▸ **WHAT TO WORK ON**
The response should contain only those lines of the entries below that include the string "search".

Excerpts from a dataset:

——————————

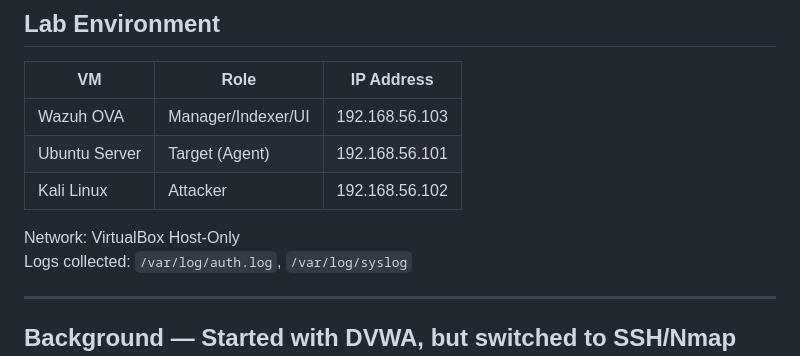
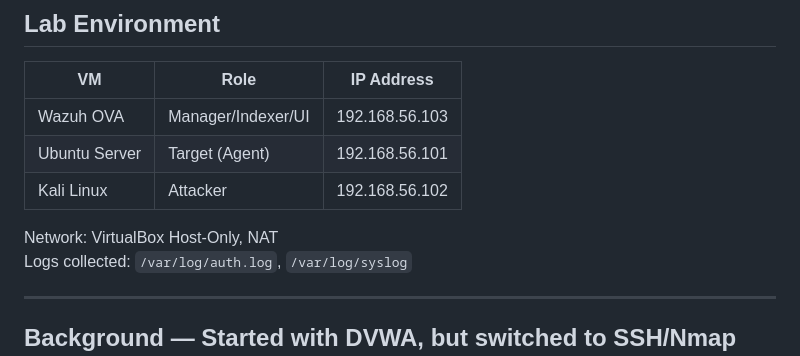
Before and after one commit to minjintiger/HomeLab, a Markdown page: lab5/README.md, the part around the change. GitHub-like rendering.

Commit message:
Update network configuration in README

```diff
--- a/lab5/README.md
+++ b/lab5/README.md
@@ -12,7 +12,7 @@ Wazuh OVA       | Manager/Indexer/UI     | 192.168.56.103
 Ubuntu Server   | Target (Agent)         | 192.168.56.101
 Kali Linux      | Attacker               | 192.168.56.102
 
-Network: VirtualBox Host-Only
+Network: VirtualBox Host-Only, NAT
 Logs collected: `/var/log/auth.log`, `/var/log/syslog`
 
 ---
```
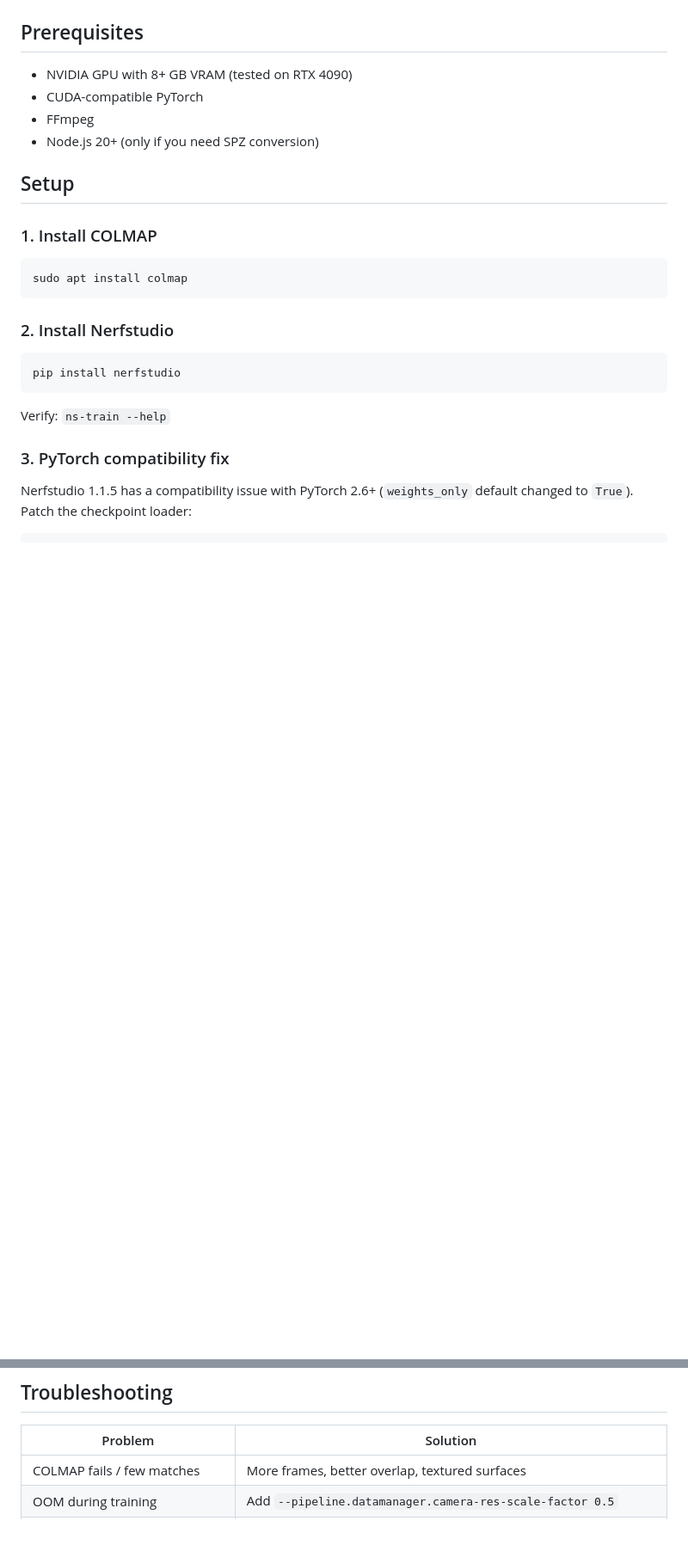
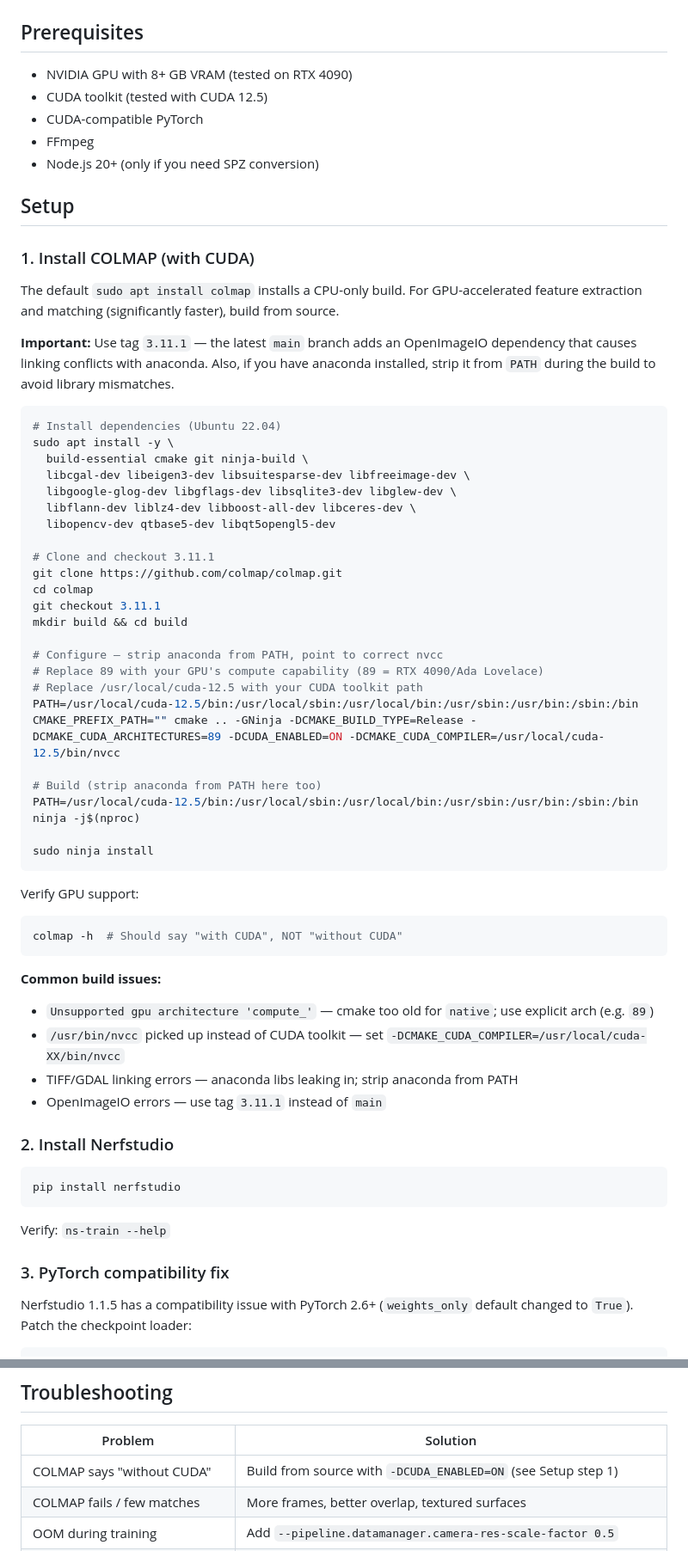
Before and after one commit to format37/3dgs, a Markdown page: README.md, 2 parts joined by grey strips. Shown at 86% size. Drawn GitHub-style; blank space fills up the shorter version.

Commit message:
colormap gpu support configuration instruction

````diff
--- a/README.md
+++ b/README.md
@@ -10,17 +10,58 @@ Video → Frames → COLMAP SfM → Splatfacto Train → Export PLY → Clean &
 ## Prerequisites
 
 - NVIDIA GPU with 8+ GB VRAM (tested on RTX 4090)
+- CUDA toolkit (tested with CUDA 12.5)
 - CUDA-compatible PyTorch
 - FFmpeg
 - Node.js 20+ (only if you need SPZ conversion)
 
 ## Setup
 
-### 1. Install COLMAP
+### 1. Install COLMAP (with CUDA)
+
+The default `sudo apt install colmap` installs a CPU-only build. For GPU-accelerated
+feature extraction and matching (significantly faster), build from source.
+
+**Important:** Use tag `3.11.1` — the latest `main` branch adds an OpenImageIO
+dependency that causes linking conflicts with anaconda. Also, if you have anaconda
+installed, strip it from `PATH` during the build to avoid library mismatches.
 
 ```bash
-sudo apt install colmap
+# Install dependencies (Ubuntu 22.04)
+sudo apt install -y \
+  build-essential cmake git ninja-build \
+  libcgal-dev libeigen3-dev libsuitesparse-dev libfreeimage-dev \
+  libgoogle-glog-dev libgflags-dev libsqlite3-dev libglew-dev \
+  libflann-dev liblz4-dev libboost-all-dev libceres-dev \
+  libopencv-dev qtbase5-dev libqt5opengl5-dev
+
+# Clone and checkout 3.11.1
+git clone https://github.com/colmap/colmap.git
+cd colmap
+git checkout 3.11.1
+mkdir build && cd build
+
+# Configure — strip anaconda from PATH, point to correct nvcc
+# Replace 89 with your GPU's compute capability (89 = RTX 4090/Ada Lovelace)
+# Replace /usr/local/cuda-12.5 with your CUDA toolkit path
+PATH=/usr/local/cuda-12.5/bin:/usr/local/sbin:/usr/local/bin:/usr/sbin:/usr/bin:/sbin:/bin CMAKE_PREFIX_PATH="" cmake .. -GNinja -DCMAKE_BUILD_TYPE=Release -DCMAKE_CUDA_ARCHITECTURES=89 -DCUDA_ENABLED=ON -DCMAKE_CUDA_COMPILER=/usr/local/cuda-12.5/bin/nvcc
+
+# Build (strip anaconda from PATH here too)
+PATH=/usr/local/cuda-12.5/bin:/usr/local/sbin:/usr/local/bin:/usr/sbin:/usr/bin:/sbin:/bin ninja -j$(nproc)
+
+sudo ninja install
 ```
+
+Verify GPU support:
+```bash
+colmap -h  # Should say "with CUDA", NOT "without CUDA"
+```
+
+**Common build issues:**
+- `Unsupported gpu architecture 'compute_'` — cmake too old for `native`; use explicit arch (e.g. `89`)
+- `/usr/bin/nvcc` picked up instead of CUDA toolkit — set `-DCMAKE_CUDA_COMPILER=/usr/local/cuda-XX/bin/nvcc`
+- TIFF/GDAL linking errors — anaconda libs leaking in; strip anaconda from PATH
+- OpenImageIO errors — use tag `3.11.1` instead of `main`
 
 ### 2. Install Nerfstudio
 
@@ -216,6 +257,7 @@ Quality of the input video is the single biggest factor for good results. Poor v
 
 | Problem | Solution |
 |---------|----------|
+| COLMAP says "without CUDA" | Build from source with `-DCUDA_ENABLED=ON` (see Setup step 1) |
 | COLMAP fails / few matches | More frames, better overlap, textured surfaces |
 | OOM during training | Add `--pipeline.datamanager.camera-res-scale-factor 0.5` |
 | `weights_only` error on export | Apply the PyTorch patch in Setup step 3 |
````
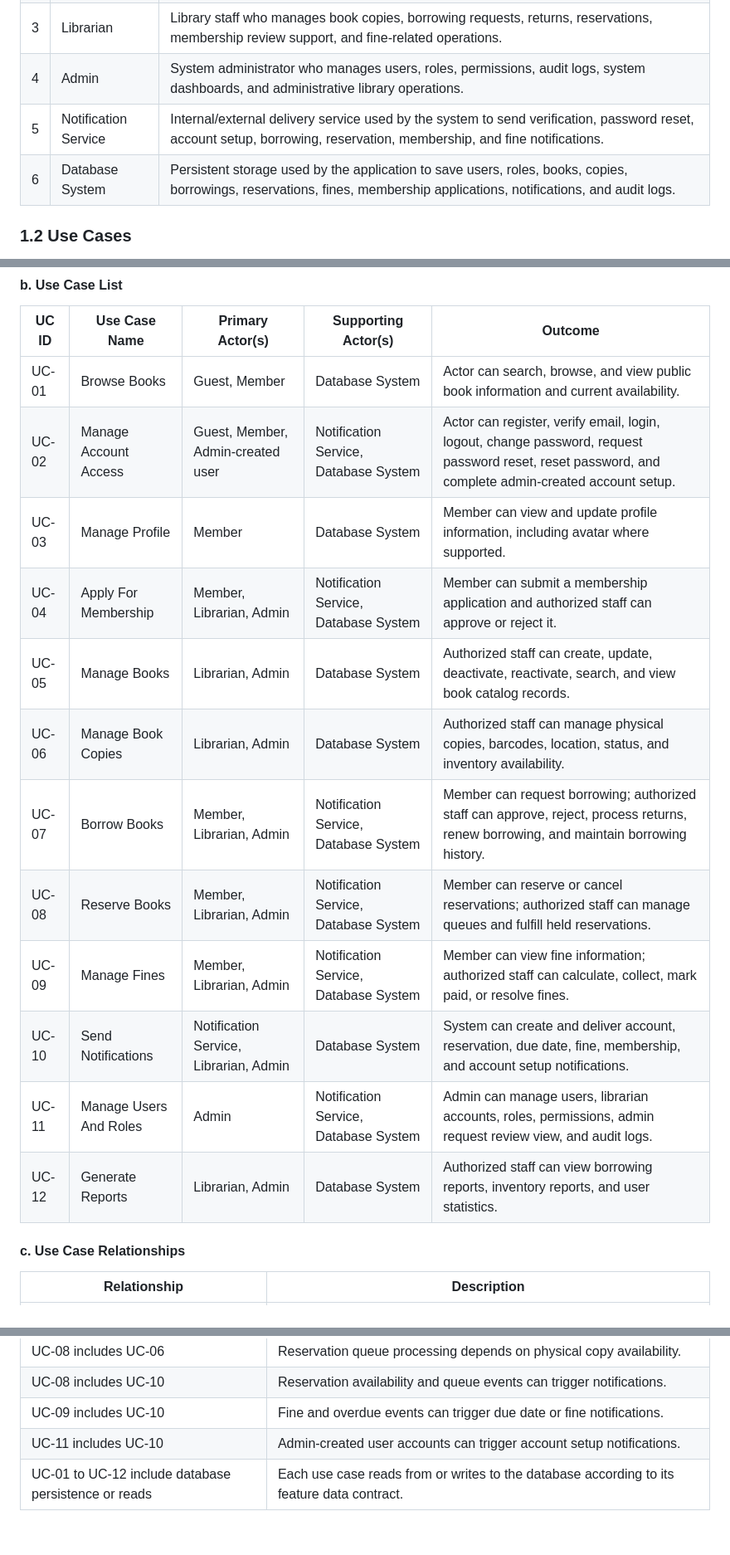
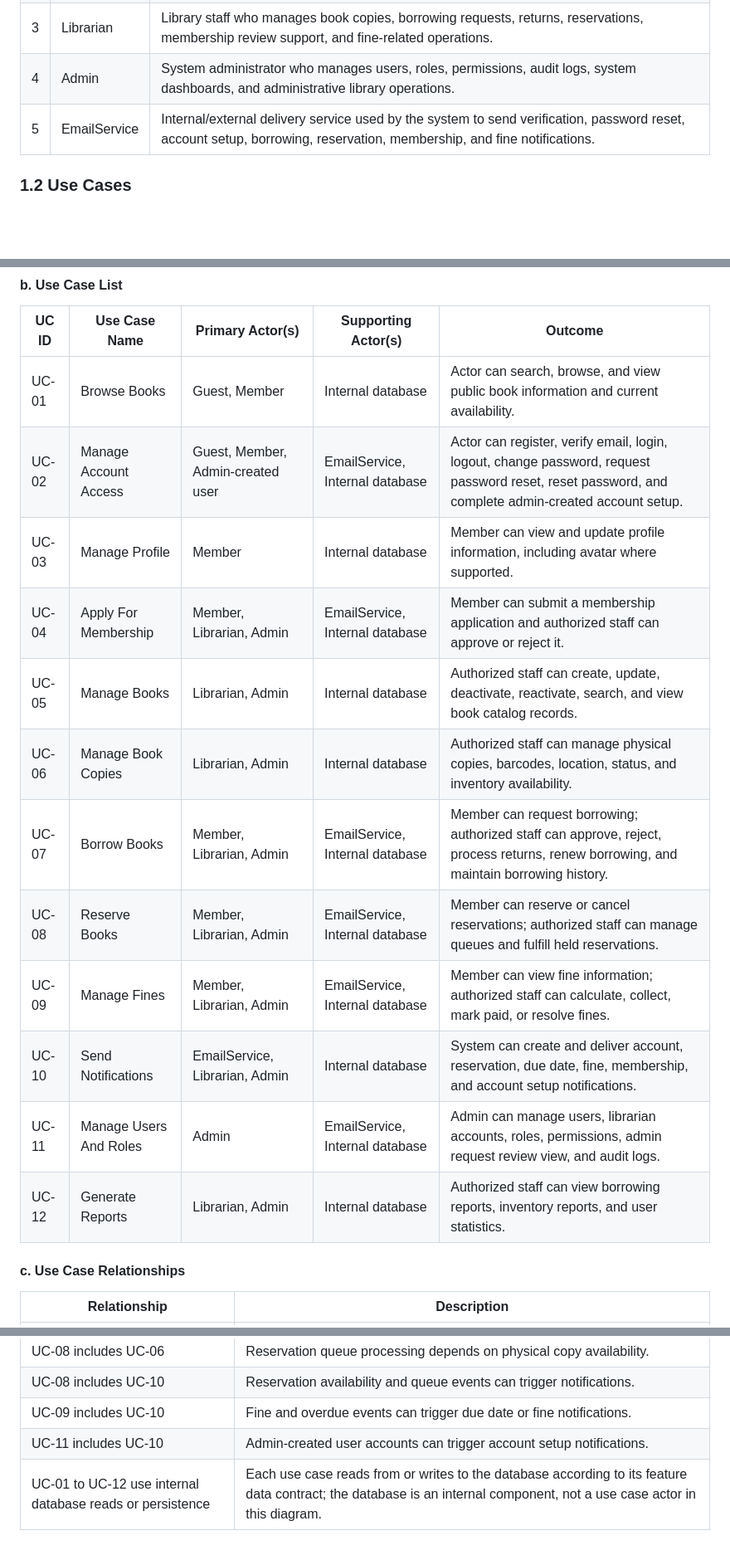
Before and after one commit to SWP391-LibraryManagement/LibraryManagement, a Markdown page: document/RDS.md, 3 parts joined by grey strips. Shown at 83% size. Rendered like a GitHub page; blank space fills up the shorter version.

Commit message:
rds: remake presentation of use case diagram

```diff
--- a/document/RDS.md
+++ b/document/RDS.md
@@ -98,8 +98,7 @@ An actor is a person, role, or external service that interacts with the Library
 | 2 | Member | Registered library user who can manage profile information, browse books, request membership, borrow books, reserve books, view borrowing/reservation history, and view fines. |
 | 3 | Librarian | Library staff who manages book copies, borrowing requests, returns, reservations, membership review support, and fine-related operations. |
 | 4 | Admin | System administrator who manages users, roles, permissions, audit logs, system dashboards, and administrative library operations. |
-| 5 | Notification Service | Internal/external delivery service used by the system to send verification, password reset, account setup, borrowing, reservation, membership, and fine notifications. |
-| 6 | Database System | Persistent storage used by the application to save users, roles, books, copies, borrowings, reservations, fines, membership applications, notifications, and audit logs. |
+| 5 | EmailService | Internal/external delivery service used by the system to send verification, password reset, account setup, borrowing, reservation, membership, and fine notifications. |
 
 ### 1.2 Use Cases
 
@@ -190,18 +195,18 @@ flowchart TB
 
 | UC ID | Use Case Name | Primary Actor(s) | Supporting Actor(s) | Outcome |
 | ----- | ------------- | ---------------- | ------------------- | ------- |
-| UC-01 | Browse Books | Guest, Member | Database System | Actor can search, browse, and view public book information and current availability. |
-| UC-02 | Manage Account Access | Guest, Member, Admin-created user | Notification Service, Database System | Actor can register, verify email, login, logout, change password, request password reset, reset password, and complete admin-created account setup. |
-| UC-03 | Manage Profile | Member | Database System | Member can view and update profile information, including avatar where supported. |
-| UC-04 | Apply For Membership | Member, Librarian, Admin | Notification Service, Database System | Member can submit a membership application and authorized staff can approve or reject it. |
-| UC-05 | Manage Books | Librarian, Admin | Database System | Authorized staff can create, update, deactivate, reactivate, search, and view book catalog records. |
-| UC-06 | Manage Book Copies | Librarian, Admin | Database System | Authorized staff can manage physical copies, barcodes, location, status, and inventory availability. |
-| UC-07 | Borrow Books | Member, Librarian, Admin | Notification Service, Database System | Member can request borrowing; authorized staff can approve, reject, process returns, renew borrowing, and maintain borrowing history. |
-| UC-08 | Reserve Books | Member, Librarian, Admin | Notification Service, Database System | Member can reserve or cancel reservations; authorized staff can manage queues and fulfill held reservations. |
-| UC-09 | Manage Fines | Member, Librarian, Admin | Notification Service, Database System | Member can view fine information; authorized staff can calculate, collect, mark paid, or resolve fines. |
-| UC-10 | Send Notifications | Notification Service, Librarian, Admin | Database System | System can create and deliver account, reservation, due date, fine, membership, and account setup notifications. |
-| UC-11 | Manage Users And Roles | Admin | Notification Service, Database System | Admin can manage users, librarian accounts, roles, permissions, admin request review view, and audit logs. |
-| UC-12 | Generate Reports | Librarian, Admin | Database System | Authorized staff can view borrowing reports, inventory reports, and user statistics. |
+| UC-01 | Browse Books | Guest, Member | Internal database | Actor can search, browse, and view public book information and current availability. |
+| UC-02 | Manage Account Access | Guest, Member, Admin-created user | EmailService, Internal database | Actor can register, verify email, login, logout, change password, request password reset, reset password, and complete admin-created account setup. |
+| UC-03 | Manage Profile | Member | Internal database | Member can view and update profile information, including avatar where supported. |
+| UC-04 | Apply For Membership | Member, Librarian, Admin | EmailService, Internal database | Member can submit a membership application and authorized staff can approve or reject it. |
+| UC-05 | Manage Books | Librarian, Admin | Internal database | Authorized staff can create, update, deactivate, reactivate, search, and view book catalog records. |
+| UC-06 | Manage Book Copies | Librarian, Admin | Internal database | Authorized staff can manage physical copies, barcodes, location, status, and inventory availability. |
+| UC-07 | Borrow Books | Member, Librarian, Admin | EmailService, Internal database | Member can request borrowing; authorized staff can approve, reject, process returns, renew borrowing, and maintain borrowing history. |
+| UC-08 | Reserve Books | Member, Librarian, Admin | EmailService, Internal database | Member can reserve or cancel reservations; authorized staff can manage queues and fulfill held reservations. |
+| UC-09 | Manage Fines | Member, Librarian, Admin | EmailService, Internal database | Member can view fine information; authorized staff can calculate, collect, mark paid, or resolve fines. |
+| UC-10 | Send Notifications | EmailService, Librarian, Admin | Internal database | System can create and deliver account, reservation, due date, fine, membership, and account setup notifications. |
+| UC-11 | Manage Users And Roles | Admin | EmailService, Internal database | Admin can manage users, librarian accounts, roles, permissions, admin request review view, and audit logs. |
+| UC-12 | Generate Reports | Librarian, Admin | Internal database | Authorized staff can view borrowing reports, inventory reports, and user statistics. |
 
 #### c. Use Case Relationships
 
@@ -215,4 +220,4 @@ flowchart TB
 | UC-08 includes UC-10 | Reservation availability and queue events can trigger notifications. |
 | UC-09 includes UC-10 | Fine and overdue events can trigger due date or fine notifications. |
 | UC-11 includes UC-10 | Admin-created user accounts can trigger account setup notifications. |
-| UC-01 to UC-12 include database persistence or reads | Each use case reads from or writes to the database according to its feature data contract. |
+| UC-01 to UC-12 use internal database reads or persistence | Each use case reads from or writes to the database according to its feature data contract; the database is an internal component, not a use case actor in this diagram. |
```
Also changed, not shown: other parts of document/RDS.md (+51 -45 lines).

——————————

▸ **RESPONSE BELOW**
-| UC-01 | Browse Books | Guest, Member | Database System | Actor can search, browse, and view public book information and current availability. |
-| UC-05 | Manage Books | Librarian, Admin | Database System | Authorized staff can create, update, deactivate, reactivate, search, and view book catalog records. |
+| UC-01 | Browse Books | Guest, Member | Internal database | Actor can search, browse, and view public book information and current availability. |
+| UC-05 | Manage Books | Librarian, Admin | Internal database | Authorized staff can create, update, deactivate, reactivate, search, and view book catalog records. |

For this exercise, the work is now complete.